==== EXTRACTED INFORMATION

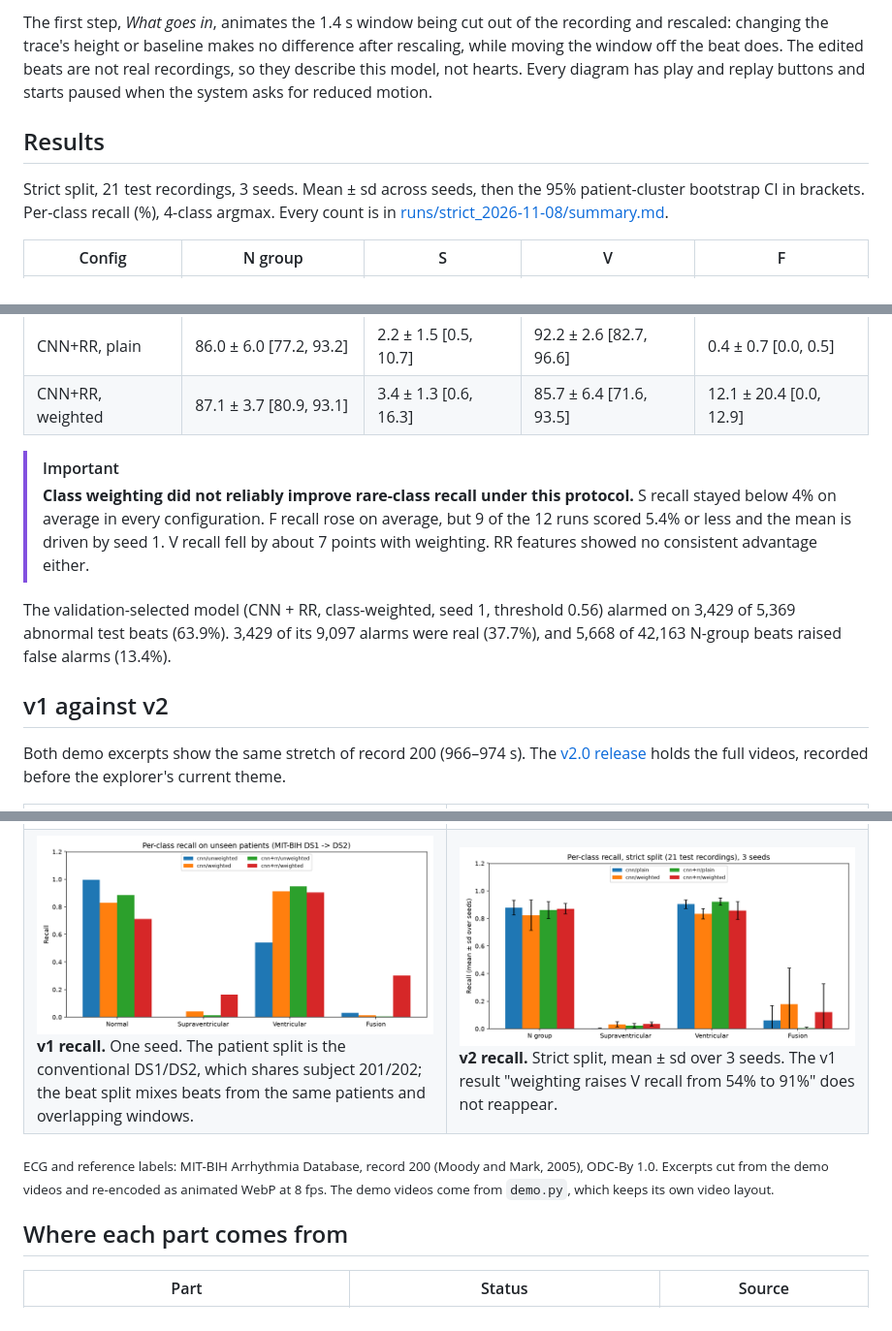
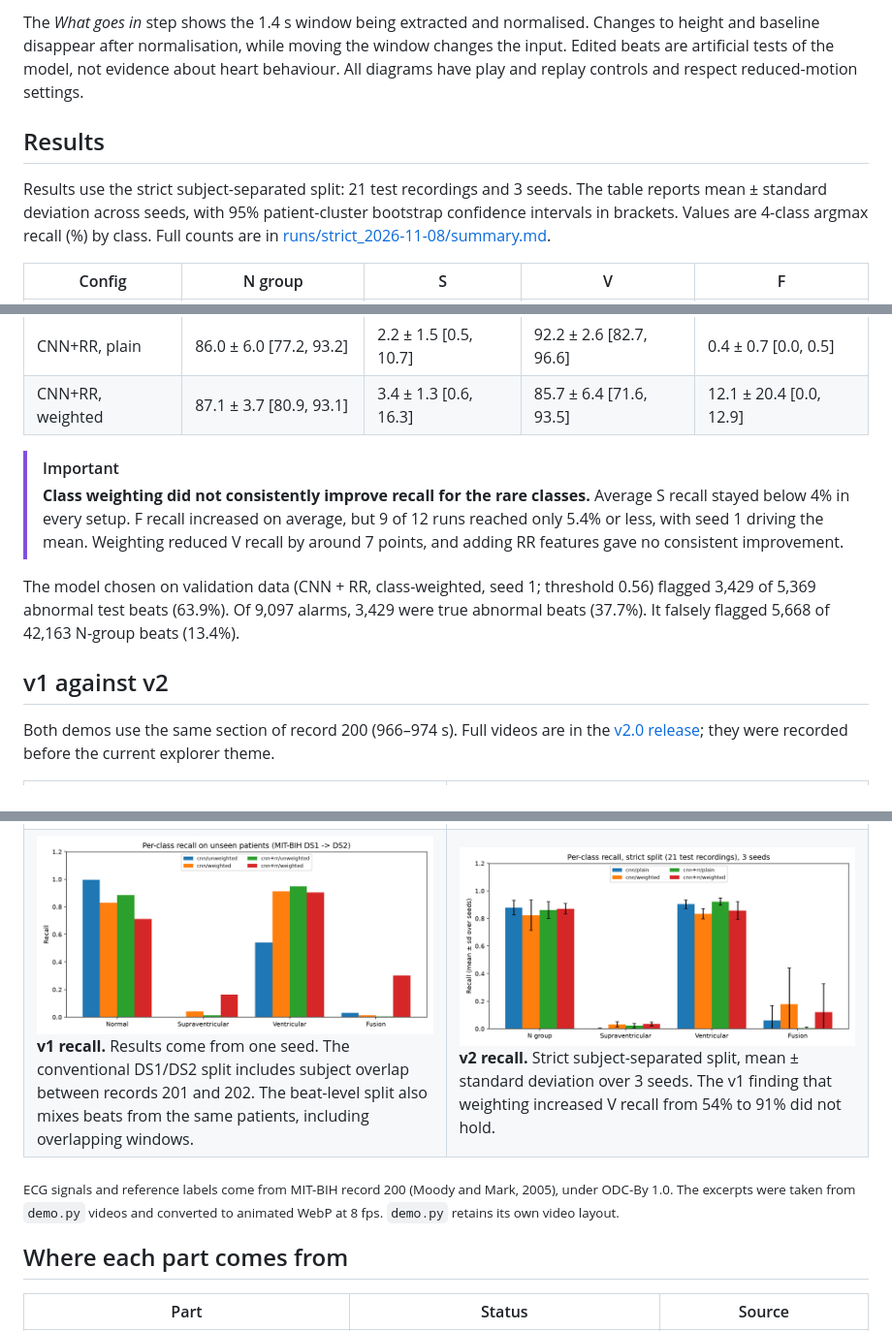
Before and after one commit to IbaadGEO/ecg-arrhythmia-cnn, a Markdown page: README.md, 3 parts joined by grey strips. Shown at 97% size. Rendered like a GitHub page.

```diff
--- a/README.md
+++ b/README.md
@@ -92,11 +92,11 @@ The explorer's last section walks through the network on whichever beat is selec
 </tr>
 </table>
 
-The first step, *What goes in*, animates the 1.4 s window being cut out of the recording and rescaled: changing the trace's height or baseline makes no difference after rescaling, while moving the window off the beat does. The edited beats are not real recordings, so they describe this model, not hearts. Every diagram has play and replay buttons and starts paused when the system asks for reduced motion.
+The *What goes in* step shows the 1.4 s window being extracted and normalised. Changes to height and baseline disappear after normalisation, while moving the window changes the input. Edited beats are artificial tests of the model, not evidence about heart behaviour. All diagrams have play and replay controls and respect reduced-motion settings.
 
 ## Results
 
-Strict split, 21 test recordings, 3 seeds. Mean ± sd across seeds, then the 95% patient-cluster bootstrap CI in brackets. Per-class recall (%), 4-class argmax. Every count is in [runs/strict_2026-11-08/summary.md](runs/strict_2026-11-08/summary.md).
+Results use the strict subject-separated split: 21 test recordings and 3 seeds. The table reports mean ± standard deviation across seeds, with 95% patient-cluster bootstrap confidence intervals in brackets. Values are 4-class argmax recall (%) by class. Full counts are in [runs/strict_2026-11-08/summary.md](runs/strict_2026-11-08/summary.md).
 
 | Config | N group | S | V | F |
 |---|---|---|---|---|
@@ -106,13 +106,13 @@ Strict split, 21 test recordings, 3 seeds. Mean ± sd across seeds, then the 95%
 | CNN+RR, weighted | 87.1 ± 3.7 [80.9, 93.1] | 3.4 ± 1.3 [0.6, 16.3] | 85.7 ± 6.4 [71.6, 93.5] | 12.1 ± 20.4 [0.0, 12.9] |
 
 > [!IMPORTANT]
-> **Class weighting did not reliably improve rare-class recall under this protocol.** S recall stayed below 4% on average in every configuration. F recall rose on average, but 9 of the 12 runs scored 5.4% or less and the mean is driven by seed 1. V recall fell by about 7 points with weighting. RR features showed no consistent advantage either.
+> **Class weighting did not consistently improve recall for the rare classes.** Average S recall stayed below 4% in every setup. F recall increased on average, but 9 of 12 runs reached only 5.4% or less, with seed 1 driving the mean. Weighting reduced V recall by around 7 points, and adding RR features gave no consistent improvement.
 
-The validation-selected model (CNN + RR, class-weighted, seed 1, threshold 0.56) alarmed on 3,429 of 5,369 abnormal test beats (63.9%). 3,429 of its 9,097 alarms were real (37.7%), and 5,668 of 42,163 N-group beats raised false alarms (13.4%).
+The model chosen on validation data (CNN + RR, class-weighted, seed 1; threshold 0.56) flagged 3,429 of 5,369 abnormal test beats (63.9%). Of 9,097 alarms, 3,429 were true abnormal beats (37.7%). It falsely flagged 5,668 of 42,163 N-group beats (13.4%).
 
 ## v1 against v2
 
-Both demo excerpts show the same stretch of record 200 (966–974 s). The [v2.0 release](https://github.com/IbaadGEO/ecg-arrhythmia-cnn/releases/tag/v2.0) holds the full videos, recorded before the explorer's current theme.
+Both demos use the same section of record 200 (966–974 s). Full videos are in the [v2.0 release](https://github.com/IbaadGEO/ecg-arrhythmia-cnn/releases/tag/v2.0); they were recorded before the current explorer theme.
 
 <table>
 <tr>
@@ -121,11 +121,11 @@ Both demo excerpts show the same stretch of record 200 (966–974 s). The [v2.0
 </tr>
 <tr>
-<td><img src="docs/media/recall_v1.png" alt="v1 per-class recall bar chart for beat-split and patient-split models"><br><b>v1 recall.</b> One seed. The patient split is the conventional DS1/DS2, which shares subject 201/202; the beat split mixes beats from the same patients and overlapping windows.</td>
-<td><img src="docs/media/recall_v2.png" alt="v2 per-class recall bar chart, mean and standard deviation over three seeds"><br><b>v2 recall.</b> Strict split, mean ± sd over 3 seeds. The v1 result "weighting raises V recall from 54% to 91%" does not reappear.</td>
+<td><img src="docs/media/recall_v1.png" alt="v1 per-class recall bar chart for beat-split and patient-split models"><br><b>v1 recall.</b> Results come from one seed. The conventional DS1/DS2 split includes subject overlap between records 201 and 202. The beat-level split also mixes beats from the same patients, including overlapping windows.</td>
+<td><img src="docs/media/recall_v2.png" alt="v2 per-class recall bar chart, mean and standard deviation over three seeds"><br><b>v2 recall.</b> Strict subject-separated split, mean ± standard deviation over 3 seeds. The v1 finding that weighting increased V recall from 54% to 91% did not hold.</td>
 </tr>
 </table>
 
-<sub>ECG and reference labels: MIT-BIH Arrhythmia Database, record 200 (Moody and Mark, 2005), ODC-By 1.0. Excerpts cut from the demo videos and re-encoded as animated WebP at 8 fps. The demo videos come from `demo.py`, which keeps its own video layout.</sub>
+<sub>ECG signals and reference labels come from MIT-BIH record 200 (Moody and Mark, 2005), under ODC-By 1.0. The excerpts were taken from `demo.py` videos and converted to animated WebP at 8 fps. `demo.py` retains its own video layout.</sub>
 
 ## Where each part comes from
 
```
Also changed, not shown: other parts of README.md (+44 -44 lines), WALKTHROUGH.md (+1 -1 lines), docs/media/beat.jpg, 3 other files.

========

**ACTIVITY**: Every line of the data should be copied as it stands, without the images.

**TASK RESPONSE**:
Before and after one commit to IbaadGEO/ecg-arrhythmia-cnn, a Markdown page: README.md, 3 parts joined by grey strips. Shown at 97% size. Rendered like a GitHub page.

```diff
--- a/README.md
+++ b/README.md
@@ -92,11 +92,11 @@ The explorer's last section walks through the network on whichever beat is selec
 </tr>
 </table>
 
-The first step, *What goes in*, animates the 1.4 s window being cut out of the recording and rescaled: changing the trace's height or baseline makes no difference after rescaling, while moving the window off the beat does. The edited beats are not real recordings, so they describe this model, not hearts. Every diagram has play and replay buttons and starts paused when the system asks for reduced motion.
+The *What goes in* step shows the 1.4 s window being extracted and normalised. Changes to height and baseline disappear after normalisation, while moving the window changes the input. Edited beats are artificial tests of the model, not evidence about heart behaviour. All diagrams have play and replay controls and respect reduced-motion settings.
 
 ## Results
 
-Strict split, 21 test recordings, 3 seeds. Mean ± sd across seeds, then the 95% patient-cluster bootstrap CI in brackets. Per-class recall (%), 4-class argmax. Every count is in [runs/strict_2026-11-08/summary.md](runs/strict_2026-11-08/summary.md).
+Results use the strict subject-separated split: 21 test recordings and 3 seeds. The table reports mean ± standard deviation across seeds, with 95% patient-cluster bootstrap confidence intervals in brackets. Values are 4-class argmax recall (%) by class. Full counts are in [runs/strict_2026-11-08/summary.md](runs/strict_2026-11-08/summary.md).
 
 | Config | N group | S | V | F |
 |---|---|---|---|---|
@@ -106,13 +106,13 @@ Strict split, 21 test recordings, 3 seeds. Mean ± sd across seeds, then the 95%
 | CNN+RR, weighted | 87.1 ± 3.7 [80.9, 93.1] | 3.4 ± 1.3 [0.6, 16.3] | 85.7 ± 6.4 [71.6, 93.5] | 12.1 ± 20.4 [0.0, 12.9] |
 
 > [!IMPORTANT]
-> **Class weighting did not reliably improve rare-class recall under this protocol.** S recall stayed below 4% on average in every configuration. F recall rose on average, but 9 of the 12 runs scored 5.4% or less and the mean is driven by seed 1. V recall fell by about 7 points with weighting. RR features showed no consistent advantage either.
+> **Class weighting did not consistently improve recall for the rare classes.** Average S recall stayed below 4% in every setup. F recall increased on average, but 9 of 12 runs reached only 5.4% or less, with seed 1 driving the mean. Weighting reduced V recall by around 7 points, and adding RR features gave no consistent improvement.
 
-The validation-selected model (CNN + RR, class-weighted, seed 1, threshold 0.56) alarmed on 3,429 of 5,369 abnormal test beats (63.9%). 3,429 of its 9,097 alarms were real (37.7%), and 5,668 of 42,163 N-group beats raised false alarms (13.4%).
+The model chosen on validation data (CNN + RR, class-weighted, seed 1; threshold 0.56) flagged 3,429 of 5,369 abnormal test beats (63.9%). Of 9,097 alarms, 3,429 were true abnormal beats (37.7%). It falsely flagged 5,668 of 42,163 N-group beats (13.4%).
 
 ## v1 against v2
 
-Both demo excerpts show the same stretch of record 200 (966–974 s). The [v2.0 release](https://github.com/IbaadGEO/ecg-arrhythmia-cnn/releases/tag/v2.0) holds the full videos, recorded before the explorer's current theme.
+Both demos use the same section of record 200 (966–974 s). Full videos are in the [v2.0 release](https://github.com/IbaadGEO/ecg-arrhythmia-cnn/releases/tag/v2.0); they were recorded before the current explorer theme.
 
 <table>
 <tr>
@@ -121,11 +121,11 @@ Both demo excerpts show the same stretch of record 200 (966–974 s). The [v2.0
 </tr>
 <tr>
-<td><img src="docs/media/recall_v1.png" alt="v1 per-class recall bar chart for beat-split and patient-split models"><br><b>v1 recall.</b> One seed. The patient split is the conventional DS1/DS2, which shares subject 201/202; the beat split mixes beats from the same patients and overlapping windows.</td>
-<td><img src="docs/media/recall_v2.png" alt="v2 per-class recall bar chart, mean and standard deviation over three seeds"><br><b>v2 recall.</b> Strict split, mean ± sd over 3 seeds. The v1 result "weighting raises V recall from 54% to 91%" does not reappear.</td>
+<td><img src="docs/media/recall_v1.png" alt="v1 per-class recall bar chart for beat-split and patient-split models"><br><b>v1 recall.</b> Results come from one seed. The conventional DS1/DS2 split includes subject overlap between records 201 and 202. The beat-level split also mixes beats from the same patients, including overlapping windows.</td>
+<td><img src="docs/media/recall_v2.png" alt="v2 per-class recall bar chart, mean and standard deviation over three seeds"><br><b>v2 recall.</b> Strict subject-separated split, mean ± standard deviation over 3 seeds. The v1 finding that weighting increased V recall from 54% to 91% did not hold.</td>
 </tr>
 </table>
 
-<sub>ECG and reference labels: MIT-BIH Arrhythmia Database, record 200 (Moody and Mark, 2005), ODC-By 1.0. Excerpts cut from the demo videos and re-encoded as animated WebP at 8 fps. The demo videos come from `demo.py`, which keeps its own video layout.</sub>
+<sub>ECG signals and reference labels come from MIT-BIH record 200 (Moody and Mark, 2005), under ODC-By 1.0. The excerpts were taken from `demo.py` videos and converted to animated WebP at 8 fps. `demo.py` retains its own video layout.</sub>
 
 ## Where each part comes from
 
```
Also changed, not shown: other parts of README.md (+44 -44 lines), WALKTHROUGH.md (+1 -1 lines), docs/media/beat.jpg, 3 other files.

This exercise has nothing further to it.